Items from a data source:
★ ★ ★
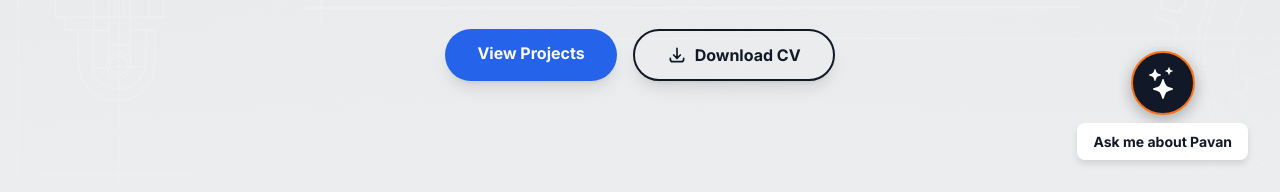
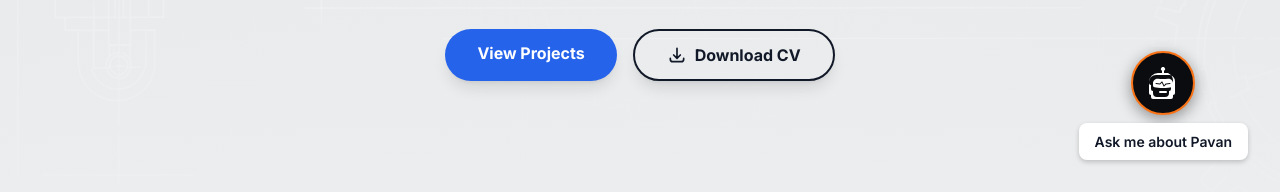
Before and after one commit to pavanThenushka-02/portfolionew, a plain HTML site: page index.html in a window 1280 px wide. Shown: the part 608-800 px from the top of the page. Drawn offline with nearby package versions, Linux system fonts and the light colour scheme.

Commit message:
Update index.html

```diff
--- a/index.html
+++ b/index.html
@@ -241,12 +241,12 @@
             right: 2rem;
             z-index: 1000;
             display: flex;
-            flex-direction: column; /* Stack vertically */
-            align-items: center;   /* Center horizontally */
+            flex-direction: column; /* Stack elements vertically */
+            align-items: center;   /* Center them horizontally relative to each other */
             gap: 0.5rem;
         }
         #chat-bubble {
-            background-color: #111827; /* Dark background like image */
+            background-color: #0B0C10; /* Dark background matching the site */
             color: white;
             width: 64px;
             height: 64px;
@@ -255,28 +255,27 @@
             align-items: center;
             justify-content: center;
             font-size: 2rem;
-            border: 2px solid #f97316; /* Orange border like image */
+            box-shadow: 0 4px 15px rgba(0, 0, 0, 0.4);
             cursor: pointer;
             transition: transform 0.2s ease-out;
-            box-shadow: 0 4px 15px rgba(0, 0, 0, 0.3);
+            border: 2px solid #f97316; /* Orange border as per your image request */
         }
         #chat-bubble:hover { transform: scale(1.05); }
 
         .chat-text-label {
-            background-color: white;
+            background-color: white; /* White background like the image */
             color: #111827; /* Dark text */
             padding: 0.5rem 1rem;
-            border-radius: 0.5rem;
-            font-size: 0.875rem; /* Slightly larger font */
-            font-weight: 700; /* Bold font */
+            border-radius: 0.5rem; /* Slightly rounded corners */
+            font-size: 0.875rem;
+            font-weight: 600;
             white-space: nowrap;
-            box-shadow: 0 4px 6px rgba(0,0,0,0.1);
+            box-shadow: 0 2px 5px rgba(0,0,0,0.2);
             opacity: 1;
             transition: opacity 0.2s;
-            pointer-events: none;
             font-family: 'Inter', sans-serif;
         }
-        /* Dark mode adjustments for label if needed, but white looks best against dark bg */
+        /* Ensure dark mode style doesn't override it incorrectly */
         html.dark .chat-text-label {
              background-color: #ffffff;
              color: #111827;
@@ -857,7 +856,7 @@
         </div>
     </section>
 
-    <!-- Footer (Updated with image design) -->
+    <!-- Footer -->
     <footer class="bg-white dark:bg-[#0B0C10] border-t border-gray-200 dark:border-gray-800 pt-16 pb-8 transition-colors">
         <div class="container mx-auto px-4">
             <div class="grid grid-cols-1 md:grid-cols-3 gap-12 mb-16">
@@ -897,8 +896,8 @@
     <!-- --- ✨ Gemini Chat Feature --- -->
     <div id="chat-container">
         <button id="chat-bubble" title="✨ Ask me anything about Pavan!">
-            <svg xmlns="http://www.w3.org/2000/svg" width="32" height="32" fill="currentColor" class="bi bi-stars" viewBox="0 0 16 16">
-                <path d="M7.657 6.247c.11-.33.576-.33.686 0l.645 1.937a2.89 2.89 0 0 0 1.829 1.828l1.936.645c.33.11.33.576 0 .686l-1.937.645a2.89 2.89 0 0 0-1.828 1.829l-.645 1.936a.361.361 0 0 1-.686 0l-.645-1.937a2.89 2.89 0 0 0-1.828-1.828l-1.937-.645a.361.361 0 0 1 0-.686l1.937-.645a2.89 2.89 0 0 0 1.828-1.828l.645-1.937zM3.794 1.148a.217.217 0 0 1 .412 0l.387 1.162c.173.518.579.924 1.097 1.097l1.162.387a.217.217 0 0 1 0 .412l-1.162.387A1.734 1.734 0 0 0 4.593 5.69l-.387 1.162a.217.217 0 0 1-.412 0L3.407 5.69A1.734 1.734 0 0 0 2.31 4.593l-1.162-.387a.217.217 0 0 1 0-.412l1.162-.387A1.734 1.734 0 0 0 3.407 2.31l.387-1.162zM10.863.099a.145.145 0 0 1 .274 0l.258.774c.115.346.386.617.732.732l.774.258a.145.145 0 0 1 0 .274l-.774.258a1.156 1.156 0 0 0-.732.732l-.258.774a.145.145 0 0 1-.274 0l-.258-.774a1.156 1.156 0 0 0-.732-.732L9.1 2.137a.145.145 0 0 1 0-.274l.774-.258c.346-.115.617-.386.732-.732L10.863.1z"/>
+            <svg xmlns="http://www.w3.org/2000/svg" width="32" height="32" fill="currentColor" class="bi bi-robot" viewBox="0 0 16 16">
+                <path d="M6 12.5a.5.5 0 0 1 .5-.5h3a.5.5 0 0 1 0 1h-3a.5.5 0 0 1-.5-.5ZM3 8.062C3 6.76 4.235 5.765 5.53 5.886a26.58 26.58 0 0 0 4.94 0C11.765 5.765 13 6.76 13 8.062v1.157a.933.933 0 0 1-.765.935c-.845.147-2.34.346-4.235.346-1.895 0-3.39-.2-4.235-.346A.933.933 0 0 1 3 9.219V8.062Zm4.542-.827a.25.25 0 0 0-.217.068l-.92.9a24.767 24.767 0 0 1-1.871-.183.25.25 0 0 0-.068.495c.55.076 1.232.149 2.02.193a.25.25 0 0 0 .189-.071l.754-.736.847 1.71a.25.25 0 0 0 .404.062l.932-.97a25.286 25.286 0 0 0 1.922-.188.25.25 0 0 0-.068-.495c-.538.074-1.207.145-1.98.189a.25.25 0 0 0-.166.076l-.754.785-.842-1.7a.25.25 0 0 0-.182-.135Z"/><path d="M8.5 1.866a1 1 0 1 0-1 0V3h-2A4.5 4.5 0 0 0 1 7.5V8a1 1 0 0 0 1 1v2a1 1 0 0 0 1 1v1a2 2 0 0 0 2 2h4a2 2 0 0 0 2-2v-1a1 1 0 0 0 1-1V9a1 1 0 0 0 1-1v-.5A4.5 4.5 0 0 0 10.5 3h-2V1.866ZM14 7.5V13a1 1 0 0 1-1 1v1a1 1 0 0 1-1 1H3a1 1 0 0 1-1-1v-1a1 1 0 0 1-1-1V7.5A3.5 3.5 0 0 1 4.5 4h7A3.5 3.5 0 0 1 14 7.5Z"/>
             </svg>
         </button>
         <div id="chat-text-label" class="chat-text-label">
@@ -1014,7 +1013,7 @@
         const typingIndicator = document.getElementById('typing-indicator');
 
         // Decode the API key from base64
-        const apiKey = atob("QUl6YVN5QjJXTS12RFFrV0Y1RUJla3pmWVlMNHZjb0hyMGlSQ1Rn");
+        const apiKey = atob("QUl6YVN5Qk1KaVgxT0VnQWJjVTNOLThRaDZrbUxVa1Utb0RuTTVv");
 
         function showChatModal() {
             chatModal.classList.remove('hidden');
```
★ ★ ★
Instructions to follow: Throughout the data above, find each line that includes the string "white"; state only how many there are.

Solution for this exercise: 6